These are the core questions facing socially conscious investors today, and it’s very complex with legitimate competing views so let me go into some detail. In terms of changing corporate behavior or affecting the price of a stock, there is no evidence that divestment affects either. Intuitively, it’s not likely to have much of an effect because selling out of a company’s stock simply means someone else is buying it. So you’d need a really broad consensus for divestment of that stock, which rarely occurs. Putting all that aside though, there are many companies that we won’t own purely for moral reasons, and we follow the USCCB guidelines as I mentioned. So we know for example that Catholics are in the minority in terms of our concerns relative to abortion, contraception, and embryonic stem cell research, and we also know others will buy shares of companies involved in these activities. And keep in mind that many of these companies, often in the pharmaceutical and health care industries, also do a lot of good in the world. But the theory is that if other investors agreed with us just hypothetically and no one bought these shares, then we could change behavior and effectively bring an end to these activities that we find inherently evil. Now relating that to fossil fuels, it’s more nuanced because everyone should be concerned about the environment, yet all of us are dependent on fossil fuels that still provide much of the world’s energy. Particularly for the poor in the developing world, power is integral to attaining a decent standard of living in terms of basic services like modern health care and sanitation that we take for granted every day, and the loss of power could devastate economies and livelihoods that already are meager by our standards. So until someone cracks the nut on making alternative energy affordable and viable on a large scale, and we are moving in that direction but it will take time, it’s hard to equate fossil fuels to an inherent evil like abortion that as Catholics we’d like to end. It’s important to note that the recent Papal Encyclical, Laudato Si, acknowledges this need for fossil fuels until viable alternatives are developed. In the meantime, the Pope has asked each of us to do what we can to secure a sustainable future, and as you know students and administration are taking that seriously at Notre Dame with many campus environmental initiatives. 

7) How much of the endowment is invested in fossil fuels? 

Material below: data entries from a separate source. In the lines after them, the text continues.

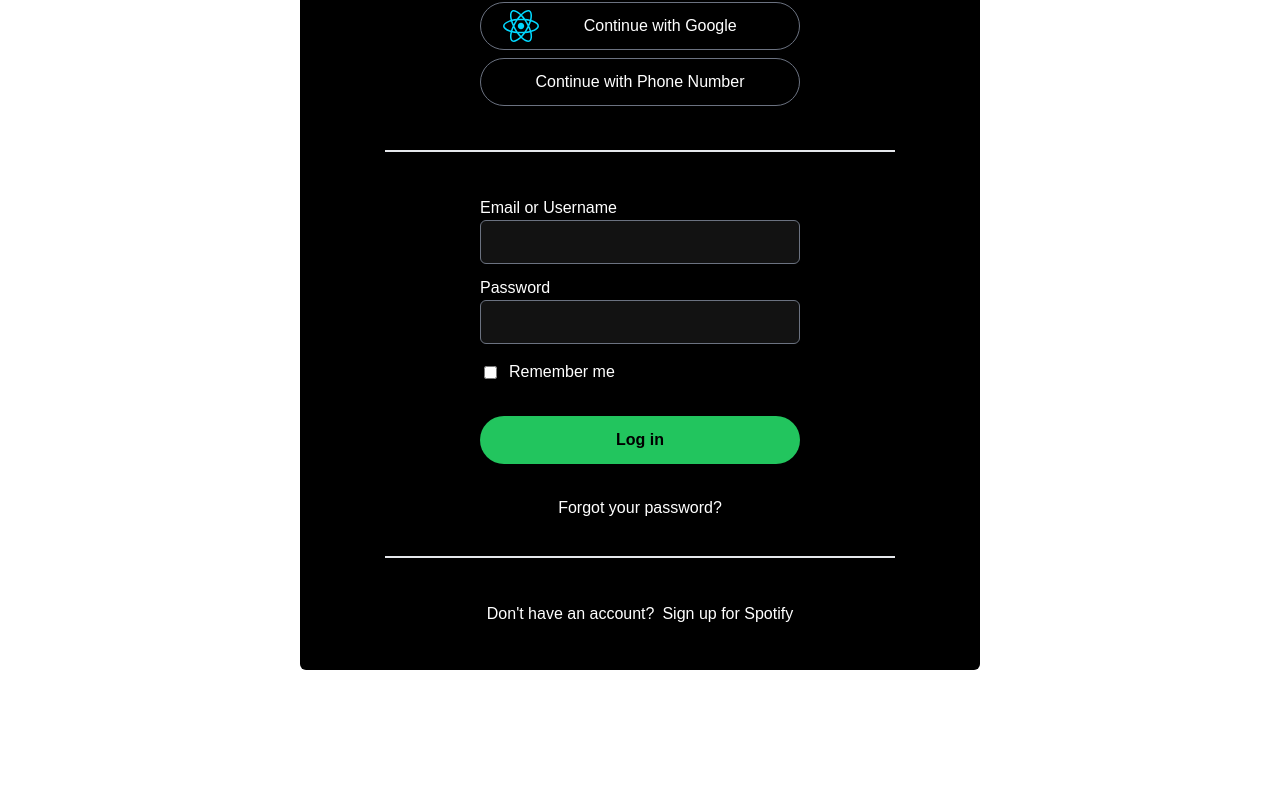
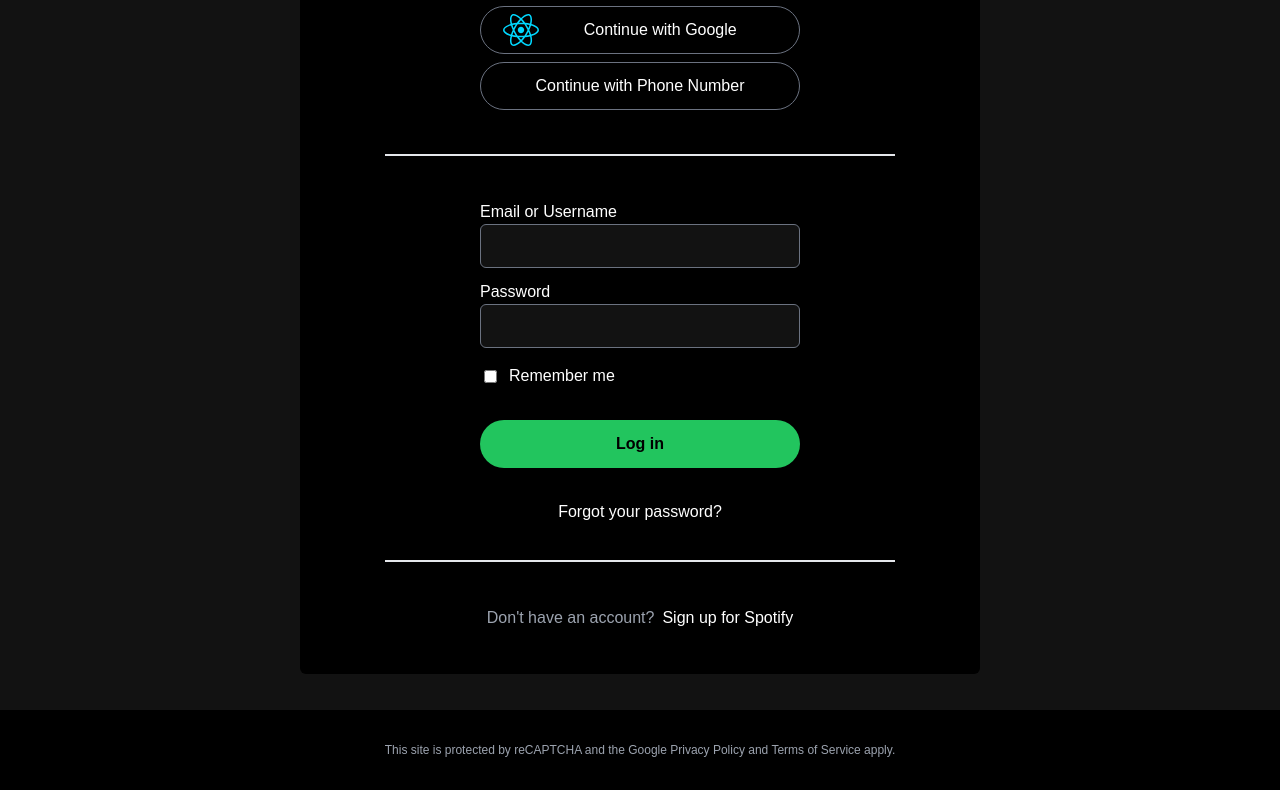
Before and after one commit to victor-nsengiyumva/spotify-webplayer-clone-UI, a React (Vite) app: page / in a window 1280 px wide. Shown: the part 418-1208 px from the top of the page. Before the commit the page ends 1088 px from the top, so only its background shows below. Built offline with nearby package versions, Linux system fonts and the light colour scheme.

Commit message:
fixed the issue with section of the main body

```diff
--- a/src/App.tsx
+++ b/src/App.tsx
@@ -1,6 +1,6 @@
 
 import MainBody from "./features/login/components/main_body"
-import NavBar from "./features/login/components/nav_bar"
+import NavBar, { BottomBar } from "./features/login/components/nav_bar"
 
 function App() {
 
@@ -8,6 +8,7 @@
     <div className="flex flex-col">
     <NavBar/>
     <MainBody/>
+    <BottomBar/>
     </div>
   )
 }
--- a/src/features/login/components/form_field.tsx
+++ b/src/features/login/components/form_field.tsx
@@ -27,7 +27,7 @@
         </div>
         <Divider/>
         <div className="flex justify-center mb-11">
-            <p className="text-white mr-2">
+            <p className="text-gray-400 mr-2">
             Don't have an account?
             </p>
             <a className="text-white font-medium text-center" href="#">Sign up for Spotify</a>
--- a/src/features/login/components/main_body.tsx
+++ b/src/features/login/components/main_body.tsx
@@ -5,8 +5,8 @@
 
 export default function MainBody() {
     return (
-        <section className="bg-custom-color relative ">
-            <div className="bg-black top-8 absolute flex flex-col items-center justify-center rounded-md left-1/2 transform -translate-x-1/2 w-1/2 min-w-custom1">
+        <section className="bg-custom-color ">
+            <div className="bg-black mt-9 mb-9 flex flex-col items-center justify-center rounded-md  w-1/2 min-w-custom1 mx-auto">
                 <p className="text-white font-bold text-5xl pt-16 pb-16">
                     Log in to Spotify
                 </p>
--- a/src/features/login/components/nav_bar.tsx
+++ b/src/features/login/components/nav_bar.tsx
@@ -8,3 +8,12 @@
         </nav>
     );
 }
+
+
+export function BottomBar(){
+    return (
+        <nav className="bg-black pt-8 pb-8 flex justify-center">
+            <p className='text-gray-400 font-extralight text-xs'>This site is protected by reCAPTCHA and the Google Privacy Policy and Terms of Service apply.</p>
+        </nav>
+    );
+}
```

The Endowment Fund has a relatively small weighting in fossil fuel investments, approximately 4% of the value of the pool. That includes both public securities and private equity investments in the sector. I should note that as part of our regular SRI policy implementation, we are restricting a number of coal companies already due to concerns over various corporate practices. We also do invest in new technologies in the clean energy space as part of our venture capital portfolio, which is one of the most extensive and successful venture portfolios in the nation.